* Exercise requirements *
The answer must be every line of the records below that contains the word "class".

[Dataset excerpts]
┏━━
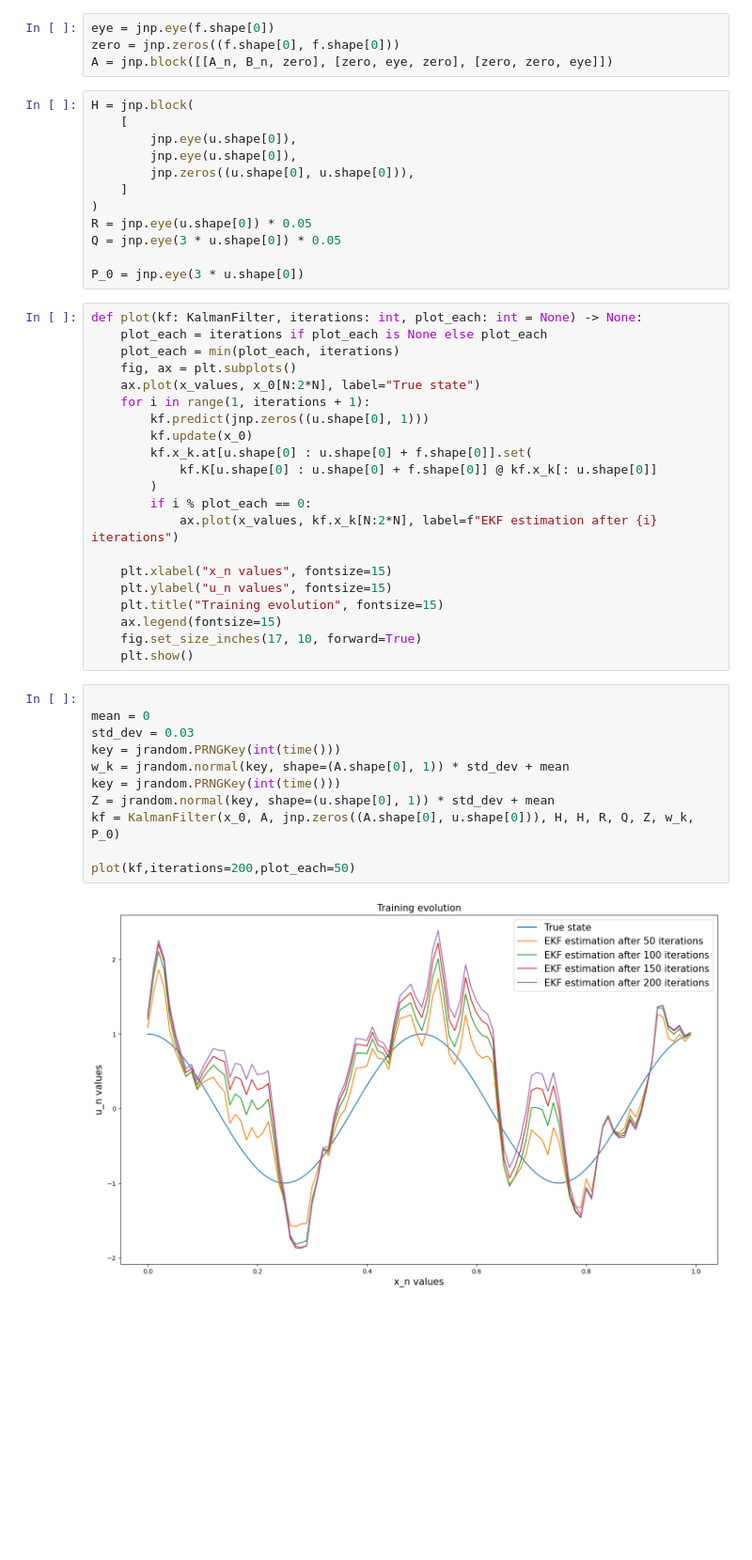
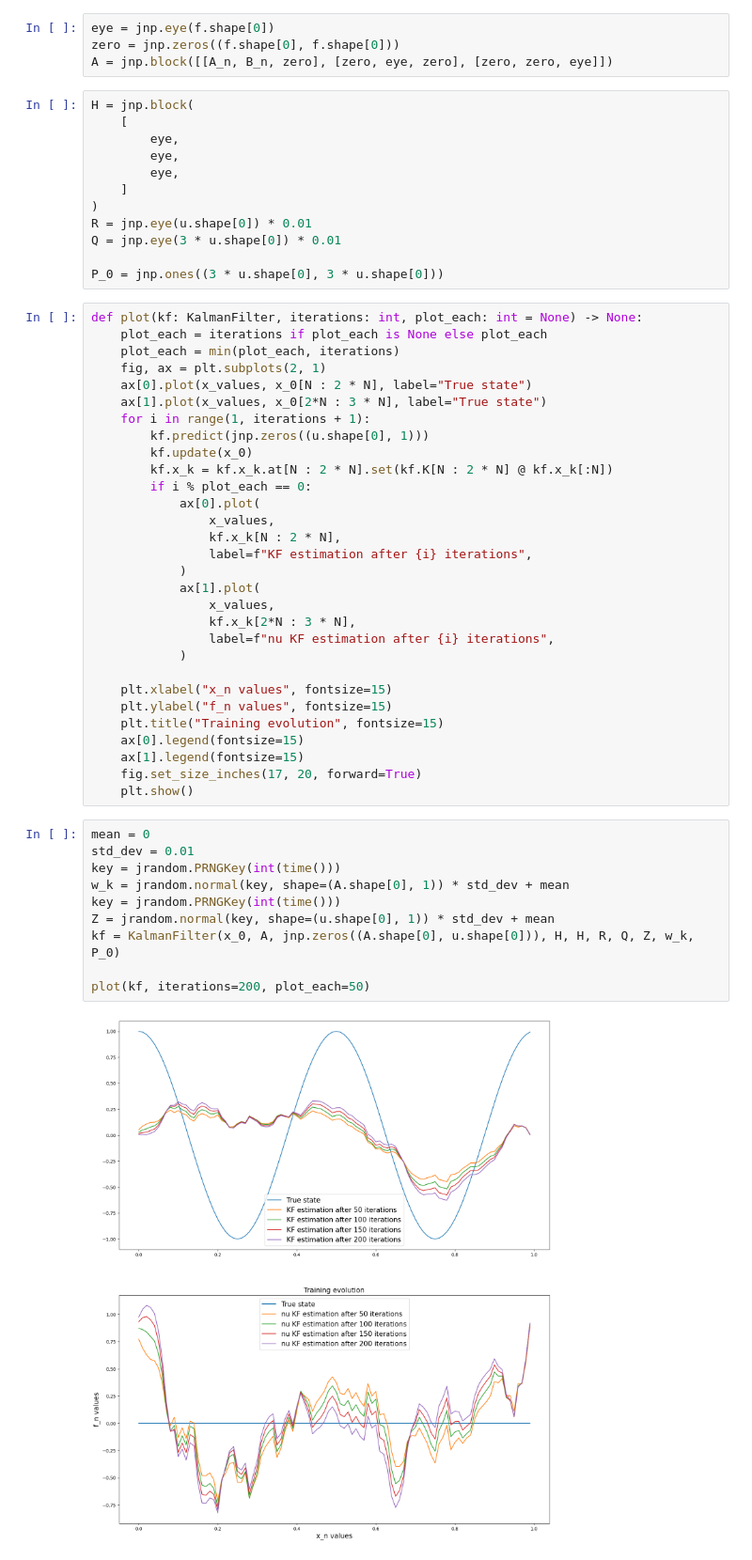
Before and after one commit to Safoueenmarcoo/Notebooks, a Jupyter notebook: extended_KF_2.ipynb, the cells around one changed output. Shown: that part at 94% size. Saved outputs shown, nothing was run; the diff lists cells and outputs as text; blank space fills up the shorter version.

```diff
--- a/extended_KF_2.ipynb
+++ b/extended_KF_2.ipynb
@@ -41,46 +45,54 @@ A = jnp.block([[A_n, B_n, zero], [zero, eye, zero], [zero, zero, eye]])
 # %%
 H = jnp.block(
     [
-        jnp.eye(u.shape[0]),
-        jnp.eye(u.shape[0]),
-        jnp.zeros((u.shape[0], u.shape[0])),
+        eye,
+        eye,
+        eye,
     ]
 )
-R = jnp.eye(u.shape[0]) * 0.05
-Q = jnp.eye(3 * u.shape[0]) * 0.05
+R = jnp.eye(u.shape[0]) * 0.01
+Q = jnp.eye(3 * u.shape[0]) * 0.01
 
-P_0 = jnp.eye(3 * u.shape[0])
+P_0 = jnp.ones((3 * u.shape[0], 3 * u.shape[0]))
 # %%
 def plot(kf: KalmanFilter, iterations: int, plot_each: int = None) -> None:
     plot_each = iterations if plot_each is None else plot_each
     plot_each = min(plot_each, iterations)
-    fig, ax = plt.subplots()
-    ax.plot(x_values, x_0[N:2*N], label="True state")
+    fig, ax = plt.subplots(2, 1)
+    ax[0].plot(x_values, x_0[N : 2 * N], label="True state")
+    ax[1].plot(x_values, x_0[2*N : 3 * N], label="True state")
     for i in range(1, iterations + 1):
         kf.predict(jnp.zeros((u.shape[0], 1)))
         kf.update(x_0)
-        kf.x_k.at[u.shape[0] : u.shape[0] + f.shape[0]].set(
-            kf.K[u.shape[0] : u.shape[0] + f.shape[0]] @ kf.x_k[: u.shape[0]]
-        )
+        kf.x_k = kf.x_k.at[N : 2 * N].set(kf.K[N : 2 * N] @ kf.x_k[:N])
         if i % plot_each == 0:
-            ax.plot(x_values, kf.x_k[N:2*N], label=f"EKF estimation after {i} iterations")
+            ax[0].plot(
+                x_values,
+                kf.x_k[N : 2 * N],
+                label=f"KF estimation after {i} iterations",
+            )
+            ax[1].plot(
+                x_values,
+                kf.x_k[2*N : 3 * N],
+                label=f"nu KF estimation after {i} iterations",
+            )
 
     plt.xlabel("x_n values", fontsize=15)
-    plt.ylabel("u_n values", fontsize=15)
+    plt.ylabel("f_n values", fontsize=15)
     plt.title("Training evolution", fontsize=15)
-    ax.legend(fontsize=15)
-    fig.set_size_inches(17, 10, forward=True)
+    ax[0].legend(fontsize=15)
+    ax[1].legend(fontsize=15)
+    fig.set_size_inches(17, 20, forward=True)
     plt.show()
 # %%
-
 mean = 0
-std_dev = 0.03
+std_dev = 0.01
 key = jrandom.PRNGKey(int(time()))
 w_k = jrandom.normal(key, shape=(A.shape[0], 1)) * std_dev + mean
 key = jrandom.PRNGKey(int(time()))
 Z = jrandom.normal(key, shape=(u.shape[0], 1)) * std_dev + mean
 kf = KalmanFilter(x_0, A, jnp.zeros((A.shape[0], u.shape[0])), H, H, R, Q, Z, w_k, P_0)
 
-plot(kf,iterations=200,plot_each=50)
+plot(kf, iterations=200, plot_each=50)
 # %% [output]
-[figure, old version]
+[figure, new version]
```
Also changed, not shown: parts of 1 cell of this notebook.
┗━━
┏━━
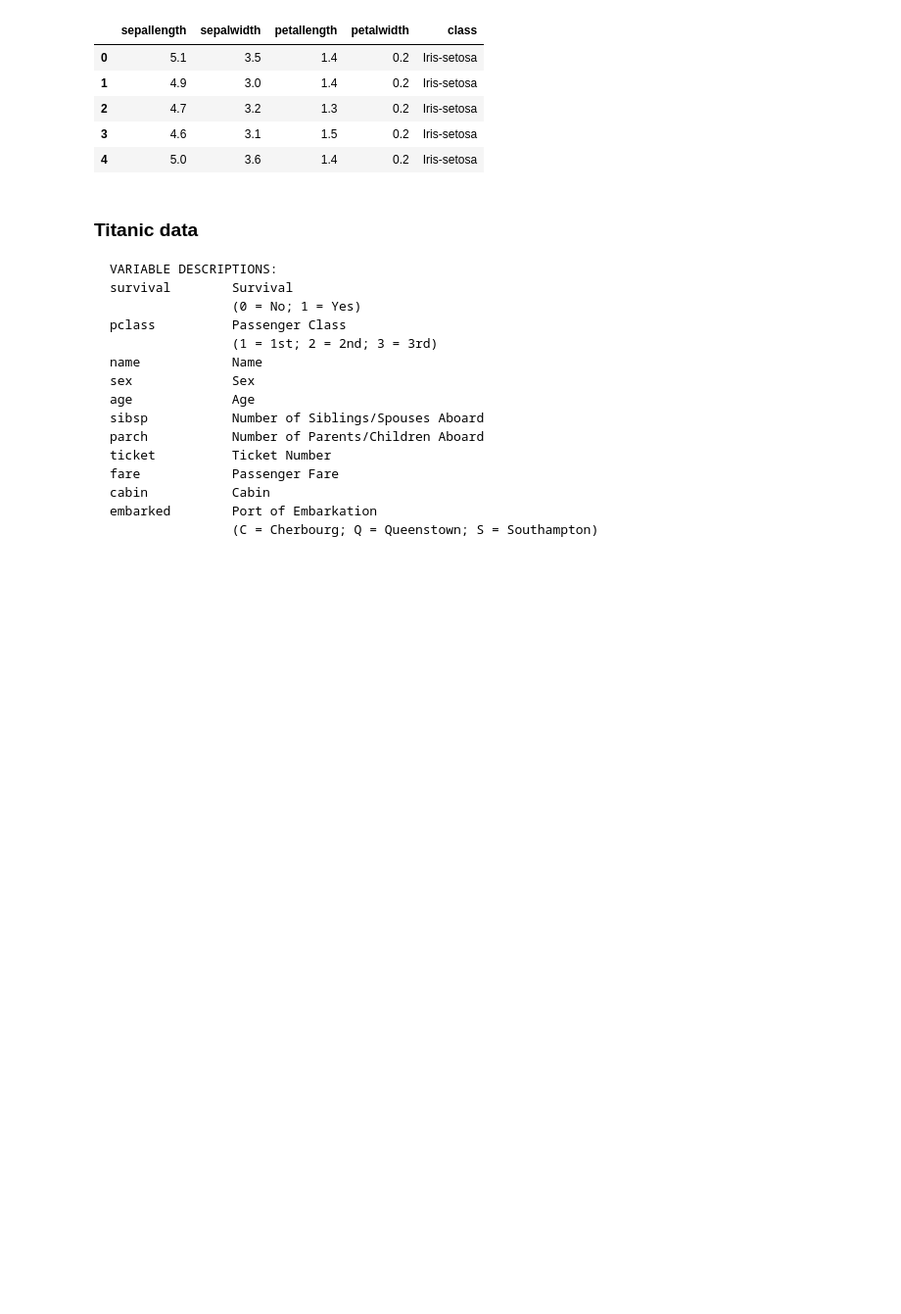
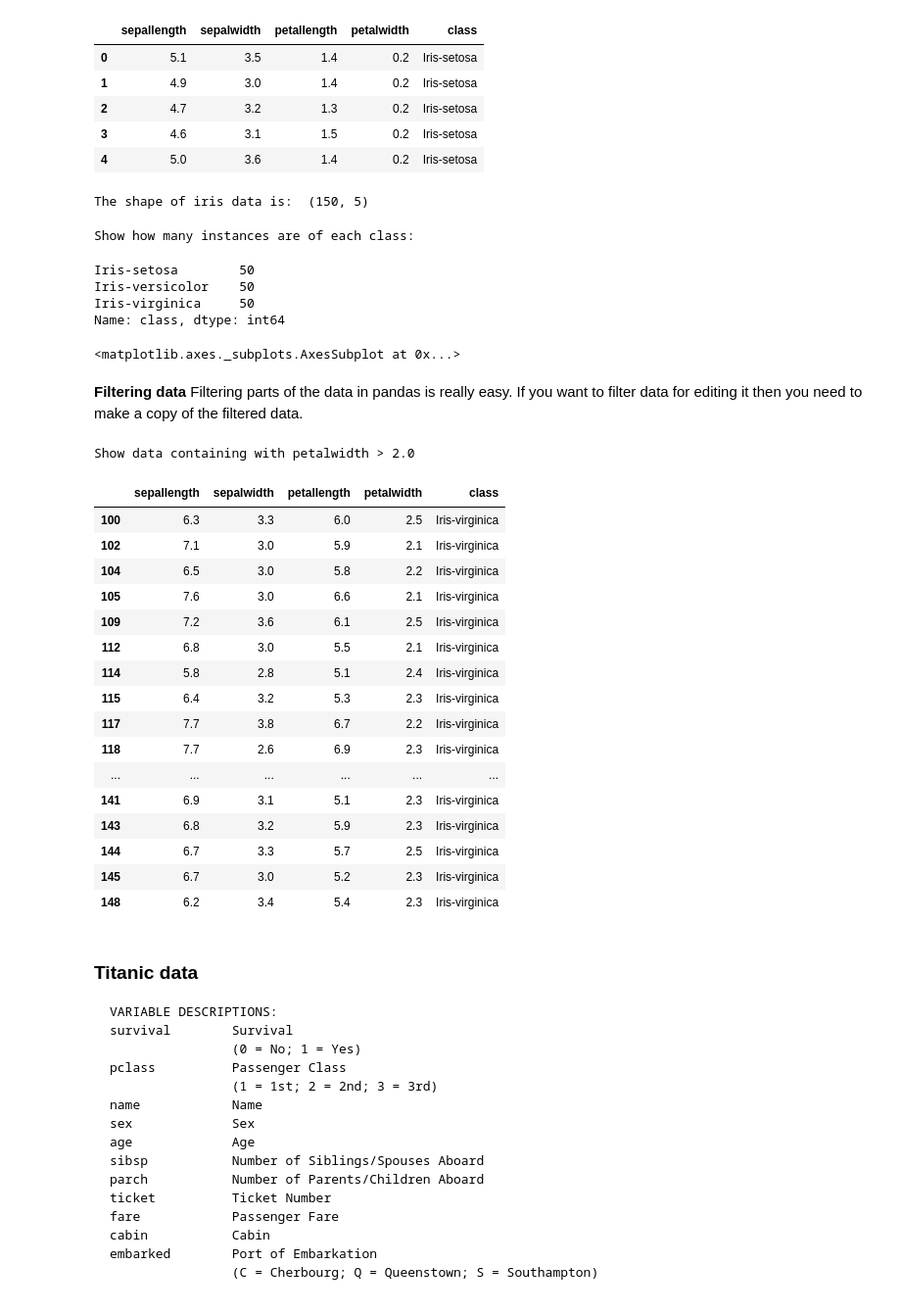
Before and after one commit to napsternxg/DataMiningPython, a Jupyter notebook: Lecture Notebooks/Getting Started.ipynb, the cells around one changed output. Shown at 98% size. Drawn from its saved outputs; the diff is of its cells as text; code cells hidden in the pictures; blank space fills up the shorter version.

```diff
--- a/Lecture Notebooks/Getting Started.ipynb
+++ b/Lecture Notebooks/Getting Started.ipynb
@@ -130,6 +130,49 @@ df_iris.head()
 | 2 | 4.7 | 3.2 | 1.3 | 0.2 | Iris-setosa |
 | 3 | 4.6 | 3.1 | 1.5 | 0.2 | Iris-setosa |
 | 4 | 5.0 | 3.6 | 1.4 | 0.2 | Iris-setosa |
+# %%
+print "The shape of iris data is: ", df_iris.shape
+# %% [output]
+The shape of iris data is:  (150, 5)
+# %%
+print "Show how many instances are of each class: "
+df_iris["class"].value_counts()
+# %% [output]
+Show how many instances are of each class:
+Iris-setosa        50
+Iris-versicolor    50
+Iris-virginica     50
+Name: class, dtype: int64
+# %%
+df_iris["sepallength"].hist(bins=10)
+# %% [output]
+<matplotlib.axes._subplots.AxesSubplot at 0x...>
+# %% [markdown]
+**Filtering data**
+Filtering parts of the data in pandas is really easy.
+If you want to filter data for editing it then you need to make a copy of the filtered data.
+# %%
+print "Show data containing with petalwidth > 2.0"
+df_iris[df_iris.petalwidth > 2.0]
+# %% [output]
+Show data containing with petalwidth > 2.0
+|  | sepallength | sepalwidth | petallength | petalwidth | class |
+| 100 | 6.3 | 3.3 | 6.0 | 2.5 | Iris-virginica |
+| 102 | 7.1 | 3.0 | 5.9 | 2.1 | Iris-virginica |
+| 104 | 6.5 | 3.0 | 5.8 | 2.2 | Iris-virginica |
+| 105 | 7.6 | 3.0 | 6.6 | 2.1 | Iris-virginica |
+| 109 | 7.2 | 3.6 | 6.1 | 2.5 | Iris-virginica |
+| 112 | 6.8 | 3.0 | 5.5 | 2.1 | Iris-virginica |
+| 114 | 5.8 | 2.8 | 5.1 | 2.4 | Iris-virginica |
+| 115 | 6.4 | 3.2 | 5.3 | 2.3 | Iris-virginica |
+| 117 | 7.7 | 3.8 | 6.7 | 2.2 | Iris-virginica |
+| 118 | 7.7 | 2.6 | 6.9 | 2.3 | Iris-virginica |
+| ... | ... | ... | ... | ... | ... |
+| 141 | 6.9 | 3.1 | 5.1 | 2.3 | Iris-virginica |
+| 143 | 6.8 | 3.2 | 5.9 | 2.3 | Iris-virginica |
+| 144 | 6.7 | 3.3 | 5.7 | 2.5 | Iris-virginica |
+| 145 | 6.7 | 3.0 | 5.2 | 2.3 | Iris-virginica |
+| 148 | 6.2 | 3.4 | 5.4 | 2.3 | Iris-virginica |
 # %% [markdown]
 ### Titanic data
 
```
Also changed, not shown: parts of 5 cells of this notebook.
┗━━
* Task result *
+print "Show how many instances are of each class: "
+df_iris["class"].value_counts()
+Show how many instances are of each class:
+Name: class, dtype: int64
+|  | sepallength | sepalwidth | petallength | petalwidth | class |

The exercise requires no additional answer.